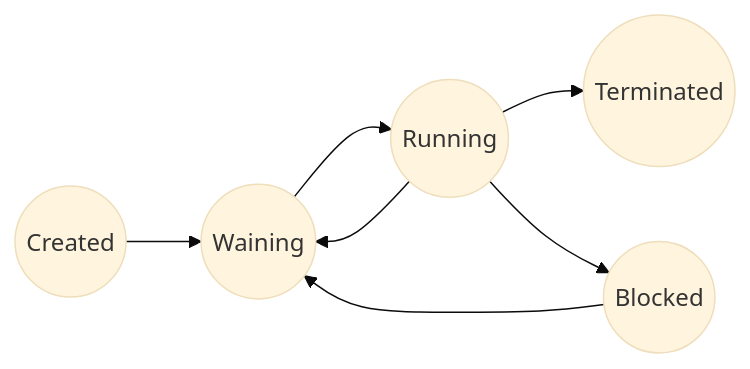
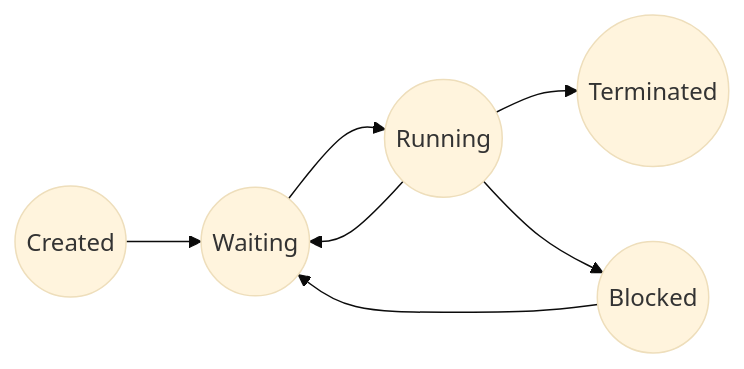
One commit to jsanvil/som24 changed the second of 2 diagrams in docs/unit01.md. Above: the diagram before and after it, drawn with Mermaid (base theme). The commit also changed other lines of this file, not shown here.

````diff
--- a/docs/unit01.md
+++ b/docs/unit01.md
@@ -374,9 +374,9 @@
 ```mermaid
 flowchart LR
-    C((Created)) --> W((Waining))
+    C((Created)) --> W((Waiting))
     W --> R((Running))
     R --> W
     R --> T((Terminated))
     R --> B((Blocked))
     B --> W
 ```
````
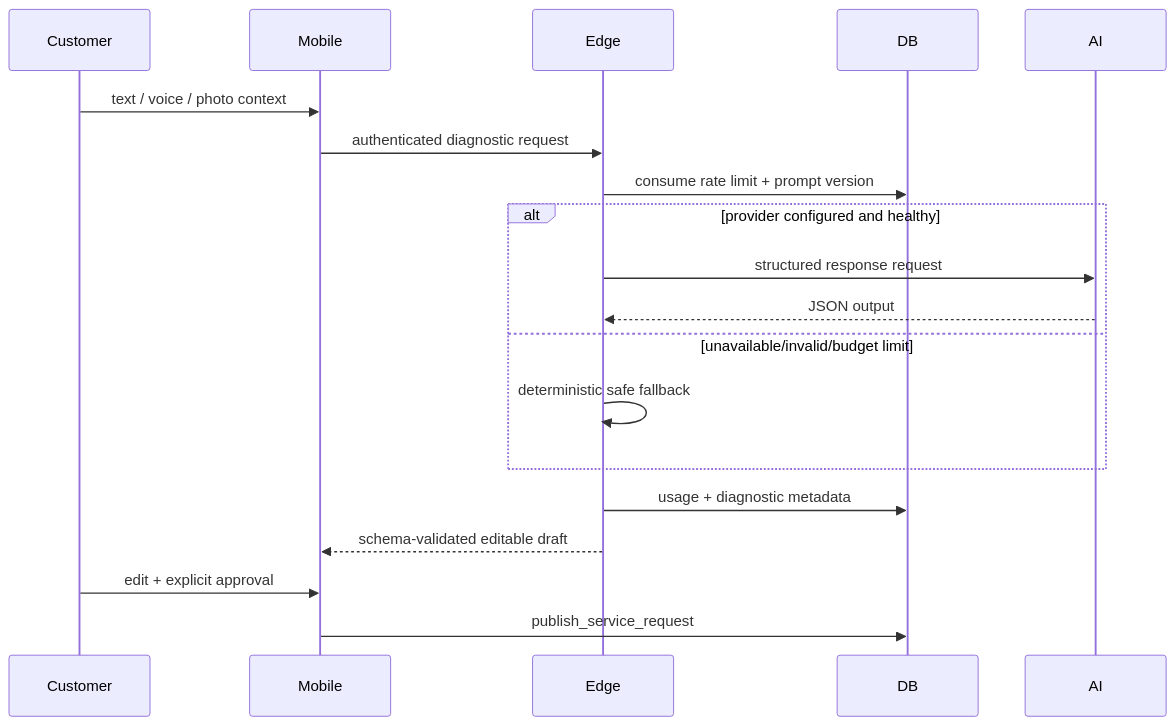
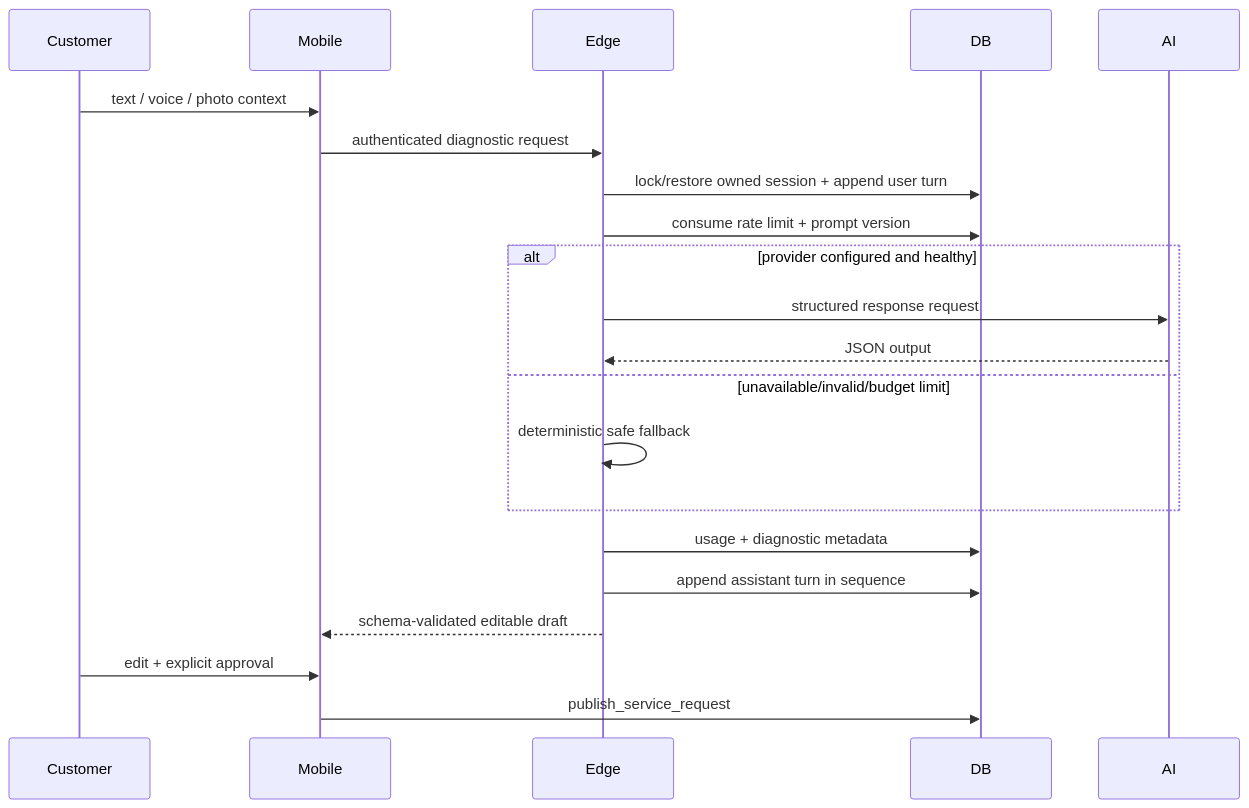
Before and after one commit to mohmammed0/Mohammed-Sallah-app: the diagram in docs/architecture/AI_ARCHITECTURE.md, drawn with Mermaid. The commit also changed other lines of this file and 11 other files, not shown here.

````diff
--- a/docs/architecture/AI_ARCHITECTURE.md
+++ b/docs/architecture/AI_ARCHITECTURE.md
@@ -5,16 +5,18 @@
 ```mermaid
 sequenceDiagram
   Customer->>Mobile: text / voice / photo context
   Mobile->>Edge: authenticated diagnostic request
+  Edge->>DB: lock/restore owned session + append user turn
   Edge->>DB: consume rate limit + prompt version
   alt provider configured and healthy
     Edge->>AI: structured response request
     AI-->>Edge: JSON output
   else unavailable/invalid/budget limit
     Edge->>Edge: deterministic safe fallback
   end
   Edge->>DB: usage + diagnostic metadata
+  Edge->>DB: append assistant turn in sequence
   Edge-->>Mobile: schema-validated editable draft
   Customer->>Mobile: edit + explicit approval
   Mobile->>DB: publish_service_request
 ```
````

----------------------------------------

## Exercise
Take from the material above the lines running from the one with "Edge->>DB: consume rate" through the one with "turn in sequence", and repeat them exactly, with nothing else.

## Result for this task
   Edge->>DB: consume rate limit + prompt version
   alt provider configured and healthy
     Edge->>AI: structured response request
     AI-->>Edge: JSON output
   else unavailable/invalid/budget limit
     Edge->>Edge: deterministic safe fallback
   end
   Edge->>DB: usage + diagnostic metadata
+  Edge->>DB: append assistant turn in sequence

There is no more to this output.